Weighing Planks in a Political Programby Anthony Gregory, LRC Blog
Jan. 17, 2012
Black Guy Walks Into Starbucks, Calls Them 'Racist,' Demands Free Coffee, Gets It Immediately
Laura Ingraham Interviews Comedian Who Requested Free Coffee From Starbucks As 'Reparations'
Google Lawsuit: Senior Engineer Sought to 'Blacklist Alt-Right Websites' Like 'Breitbart,' Purge YouTube
Syria Says U.S.-Led Strike Destroyed Pharmaceutical Research Institute Working On Cancer Drugs
Norm MacDonald: Alec Baldwin's Contempt-Filled Trump Impersonation Is Not Funny
I have noticed many progressives opposed to Ron Paul will say something like this:
"Ron Paul might be right on the drug war, bailouts of Wall Street, the war in Afghanistan, and civil liberties issues, but these are exceptions to an otherwise horrible program. Ninety percent of what he supports is terrible.

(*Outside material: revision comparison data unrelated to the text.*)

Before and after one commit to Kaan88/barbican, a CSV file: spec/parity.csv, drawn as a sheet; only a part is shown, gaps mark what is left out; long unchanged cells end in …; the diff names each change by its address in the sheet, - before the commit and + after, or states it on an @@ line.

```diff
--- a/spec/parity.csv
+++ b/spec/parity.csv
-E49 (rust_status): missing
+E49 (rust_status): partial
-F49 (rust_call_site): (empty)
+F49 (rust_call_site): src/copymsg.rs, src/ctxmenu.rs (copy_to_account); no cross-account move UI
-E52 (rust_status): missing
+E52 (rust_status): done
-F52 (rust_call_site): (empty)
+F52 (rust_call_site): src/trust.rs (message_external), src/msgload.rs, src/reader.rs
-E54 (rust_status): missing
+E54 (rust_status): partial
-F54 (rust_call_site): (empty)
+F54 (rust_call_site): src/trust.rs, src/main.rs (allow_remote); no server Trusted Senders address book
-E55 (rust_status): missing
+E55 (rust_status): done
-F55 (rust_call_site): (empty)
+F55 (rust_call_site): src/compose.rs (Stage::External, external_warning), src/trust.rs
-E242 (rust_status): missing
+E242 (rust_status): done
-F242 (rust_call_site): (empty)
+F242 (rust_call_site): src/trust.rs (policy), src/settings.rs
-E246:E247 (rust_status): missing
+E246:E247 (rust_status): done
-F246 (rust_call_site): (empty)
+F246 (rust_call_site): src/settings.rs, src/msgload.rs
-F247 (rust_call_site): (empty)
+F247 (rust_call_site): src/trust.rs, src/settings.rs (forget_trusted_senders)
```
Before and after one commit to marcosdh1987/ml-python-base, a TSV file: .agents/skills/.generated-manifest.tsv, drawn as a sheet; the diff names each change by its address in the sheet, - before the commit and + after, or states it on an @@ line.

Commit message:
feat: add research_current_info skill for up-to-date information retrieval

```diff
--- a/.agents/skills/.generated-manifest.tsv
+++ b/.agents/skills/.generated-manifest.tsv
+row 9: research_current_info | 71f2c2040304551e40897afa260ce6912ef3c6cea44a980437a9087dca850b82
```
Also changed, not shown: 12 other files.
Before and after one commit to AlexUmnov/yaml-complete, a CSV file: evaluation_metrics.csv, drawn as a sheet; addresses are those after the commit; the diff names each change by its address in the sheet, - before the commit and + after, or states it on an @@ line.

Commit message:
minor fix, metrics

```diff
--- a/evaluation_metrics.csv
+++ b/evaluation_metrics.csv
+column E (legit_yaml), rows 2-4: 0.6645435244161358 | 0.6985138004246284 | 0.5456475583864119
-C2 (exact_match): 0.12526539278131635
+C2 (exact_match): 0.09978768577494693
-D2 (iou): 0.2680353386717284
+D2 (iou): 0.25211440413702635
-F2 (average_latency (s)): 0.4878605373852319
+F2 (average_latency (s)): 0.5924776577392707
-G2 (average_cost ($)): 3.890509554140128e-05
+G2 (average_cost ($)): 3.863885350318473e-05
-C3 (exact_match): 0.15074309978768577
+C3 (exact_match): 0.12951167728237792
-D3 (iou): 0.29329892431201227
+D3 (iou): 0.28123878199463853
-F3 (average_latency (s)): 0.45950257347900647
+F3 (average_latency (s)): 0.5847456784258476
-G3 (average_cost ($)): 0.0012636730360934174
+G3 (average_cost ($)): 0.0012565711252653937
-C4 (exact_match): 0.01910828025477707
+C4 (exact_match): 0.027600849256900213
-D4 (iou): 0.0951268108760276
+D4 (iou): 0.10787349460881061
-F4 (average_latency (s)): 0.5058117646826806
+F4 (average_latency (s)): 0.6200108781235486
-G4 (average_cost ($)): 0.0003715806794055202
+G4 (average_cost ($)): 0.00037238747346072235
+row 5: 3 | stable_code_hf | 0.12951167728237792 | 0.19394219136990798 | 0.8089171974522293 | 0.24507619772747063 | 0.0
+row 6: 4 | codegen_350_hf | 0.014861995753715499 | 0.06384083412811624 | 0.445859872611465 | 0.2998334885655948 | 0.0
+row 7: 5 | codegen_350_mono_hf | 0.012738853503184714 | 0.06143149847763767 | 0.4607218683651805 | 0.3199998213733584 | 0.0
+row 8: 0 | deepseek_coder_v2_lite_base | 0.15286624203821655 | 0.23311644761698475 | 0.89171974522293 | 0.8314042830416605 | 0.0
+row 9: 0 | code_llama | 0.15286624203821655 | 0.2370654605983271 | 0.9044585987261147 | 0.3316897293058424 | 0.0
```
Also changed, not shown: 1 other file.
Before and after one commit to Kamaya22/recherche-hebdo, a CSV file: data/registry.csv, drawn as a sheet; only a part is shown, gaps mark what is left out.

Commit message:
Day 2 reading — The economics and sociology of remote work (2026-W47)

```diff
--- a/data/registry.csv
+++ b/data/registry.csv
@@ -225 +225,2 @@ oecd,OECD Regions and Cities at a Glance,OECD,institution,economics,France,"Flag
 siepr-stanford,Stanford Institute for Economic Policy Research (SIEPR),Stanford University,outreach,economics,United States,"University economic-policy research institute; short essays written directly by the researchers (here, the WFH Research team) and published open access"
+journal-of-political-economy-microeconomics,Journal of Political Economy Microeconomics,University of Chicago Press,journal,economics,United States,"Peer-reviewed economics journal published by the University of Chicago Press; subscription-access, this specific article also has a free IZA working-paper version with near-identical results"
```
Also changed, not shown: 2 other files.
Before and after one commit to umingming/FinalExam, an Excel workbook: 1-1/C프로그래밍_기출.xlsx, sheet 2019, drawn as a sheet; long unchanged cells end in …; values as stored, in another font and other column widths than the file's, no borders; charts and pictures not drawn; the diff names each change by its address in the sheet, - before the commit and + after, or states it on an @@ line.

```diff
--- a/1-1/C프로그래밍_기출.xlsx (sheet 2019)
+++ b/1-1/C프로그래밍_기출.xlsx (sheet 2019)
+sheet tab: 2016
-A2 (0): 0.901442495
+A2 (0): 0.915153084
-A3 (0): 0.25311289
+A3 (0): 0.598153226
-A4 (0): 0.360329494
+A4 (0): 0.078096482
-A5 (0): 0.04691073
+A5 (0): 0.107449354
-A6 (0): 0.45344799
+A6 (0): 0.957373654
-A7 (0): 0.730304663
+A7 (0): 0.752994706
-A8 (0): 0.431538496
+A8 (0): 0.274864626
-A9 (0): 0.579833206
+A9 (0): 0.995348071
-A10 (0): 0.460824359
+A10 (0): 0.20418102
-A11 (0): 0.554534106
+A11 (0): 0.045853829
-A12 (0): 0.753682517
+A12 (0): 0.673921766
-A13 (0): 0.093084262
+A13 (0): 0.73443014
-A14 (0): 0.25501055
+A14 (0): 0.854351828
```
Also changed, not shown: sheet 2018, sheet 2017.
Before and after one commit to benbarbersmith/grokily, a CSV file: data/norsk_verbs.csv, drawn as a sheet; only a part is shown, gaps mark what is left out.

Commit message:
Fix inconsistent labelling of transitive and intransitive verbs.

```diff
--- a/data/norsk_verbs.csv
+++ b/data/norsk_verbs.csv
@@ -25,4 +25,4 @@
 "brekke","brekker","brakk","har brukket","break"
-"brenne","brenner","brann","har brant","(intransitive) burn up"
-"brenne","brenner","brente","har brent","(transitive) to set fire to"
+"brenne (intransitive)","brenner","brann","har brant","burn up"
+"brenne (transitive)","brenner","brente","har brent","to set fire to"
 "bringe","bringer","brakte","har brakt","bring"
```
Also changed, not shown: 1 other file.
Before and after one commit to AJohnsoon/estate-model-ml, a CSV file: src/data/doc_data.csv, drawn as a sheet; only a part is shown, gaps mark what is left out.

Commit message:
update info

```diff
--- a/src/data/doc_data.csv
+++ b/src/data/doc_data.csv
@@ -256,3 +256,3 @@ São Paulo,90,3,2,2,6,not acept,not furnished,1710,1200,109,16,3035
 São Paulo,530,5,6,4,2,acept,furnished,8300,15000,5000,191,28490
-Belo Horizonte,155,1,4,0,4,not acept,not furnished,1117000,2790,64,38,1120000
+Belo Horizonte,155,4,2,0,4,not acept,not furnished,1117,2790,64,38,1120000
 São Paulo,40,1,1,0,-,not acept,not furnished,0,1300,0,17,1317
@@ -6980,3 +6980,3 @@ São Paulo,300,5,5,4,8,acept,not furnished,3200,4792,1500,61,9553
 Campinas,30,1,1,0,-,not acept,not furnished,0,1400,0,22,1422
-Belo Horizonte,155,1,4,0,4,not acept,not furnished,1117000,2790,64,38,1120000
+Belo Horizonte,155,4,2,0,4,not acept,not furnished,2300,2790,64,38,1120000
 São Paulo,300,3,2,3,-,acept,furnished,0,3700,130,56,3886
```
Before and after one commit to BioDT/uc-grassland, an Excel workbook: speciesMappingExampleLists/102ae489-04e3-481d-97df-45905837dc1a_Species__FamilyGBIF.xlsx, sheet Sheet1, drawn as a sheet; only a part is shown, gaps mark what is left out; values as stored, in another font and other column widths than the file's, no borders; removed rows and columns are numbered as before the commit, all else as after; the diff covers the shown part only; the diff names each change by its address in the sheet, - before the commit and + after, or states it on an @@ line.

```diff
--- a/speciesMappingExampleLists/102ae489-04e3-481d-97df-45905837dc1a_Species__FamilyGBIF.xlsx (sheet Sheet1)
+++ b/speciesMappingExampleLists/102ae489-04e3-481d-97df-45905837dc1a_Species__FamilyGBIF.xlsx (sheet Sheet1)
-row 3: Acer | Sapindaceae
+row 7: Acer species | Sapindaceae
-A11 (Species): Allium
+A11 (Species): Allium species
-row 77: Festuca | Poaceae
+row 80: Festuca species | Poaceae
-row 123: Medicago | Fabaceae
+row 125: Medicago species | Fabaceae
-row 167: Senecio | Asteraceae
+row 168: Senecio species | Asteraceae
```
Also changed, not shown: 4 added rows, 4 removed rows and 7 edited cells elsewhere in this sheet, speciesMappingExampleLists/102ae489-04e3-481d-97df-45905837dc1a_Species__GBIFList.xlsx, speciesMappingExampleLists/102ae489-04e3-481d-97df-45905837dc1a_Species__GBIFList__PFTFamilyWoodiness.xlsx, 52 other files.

People on the left should not support him just over a few issues."It fascinates me that anyone thinks this way. I am a shameless libertarian. I love the free market and oppose the federal government doing anything. Yet if a leftist president was actually good on the drug war, bailouts of Wall Street, the war in Afghanistan, other foreign military adventures, and civil liberties issues, while being a typical Democrat on everything else, I would prefer that candidate a thousand times over Mitt Romney (or Barack Obama).
From a certain perspective, we can say that economic policy drives everything. If we are arguing about whether to have total communism or a market economy, we are not quibbling over details, but rather life or death for millions, civilization or its destruction. But that is never the debate over economic policy. The difference between Romney and Obama is hardly worth writing home about. Even the difference between Ron Paul's proposed economic policy for his first term and the status quo, while very substantial, probably the most substantial economic reform proposed on the national stage in decades, it still does not amount to the difference between free-market capitalism and communism. For hundreds of thousands of people, however, the difference between a foreign policy of non-intervention and one of endless war is indeed one of life or death, or at least living under somewhat tolerable conditions or seeing one's entire reality destroyed by the empire.
For the sake of the character of our civilization, and for the sake of millions of people living in the rest of the world, the difference between living under a state envisioned by Ron Paul and the current one -- one that wages wars in nation after nation, indefinitely detains people without judicial checks and balances, assassinates citizens without due process, shields torturers from accountability, cuts entire countries off of trade with brutal sanctions, warrantlessly wiretaps the domestic population, jails hundreds of thousands of peaceful Americans for victimless drug crimes, shovels hundreds of billions of borrowed dollars to corporate cronies -- is not just a minor difference. If progressives care about this stuff, I would think it wouldn't all be lumped together as one or two issues out of a dozen or more. I would think it would count for much more of one's analysis. Again, if Obama were Ron Paulian on everything but domestic welfare and taxes, I'd still prefer him to Romney without question. I wonder why lefties don't share these priorities.
For me, the question of war and diplomacy is at least half of what matters -- because war is mass murder and uproots and snuffs out the lives of millions upon millions of innocent people. If Romney (or Obama) were actually going to stop the killing in Afghanistan, Pakistan, Yemen, and everywhere else -- end the drone murder of children, the CIA funny business, the murderous sanctions, and all the saber rattling -- reversing course and promising no more presidential wars -- that would be so huge that he would almost have to be an outright communist not to clearly be preferable to his warmongering opposition.
Add in civil liberties questions like torture, wiretapping, indefinite detention, the federal militarization of police, and the drug war, and we're talking about another 20% or so of what matters -- easily. Add to that corporatist bailouts, which are easily among the very worst economic policies, and we've got another 10% or so of what matters in federal governance.
These are approximate figures, but the point is: from a humanitarian perspective, any candidate offering an end to America's wars at home and abroad should be considered correct on more than a "couple" issues. Ron Paul, from a genuine antiwar leftist perspective, shouldn't be considered good on 10% of the issues -- but closer to 90% of the issues. Anyone who would prefer federal genocide and slavery to curbing the EPA and cutting taxes on the wealthy has some twisted priorities.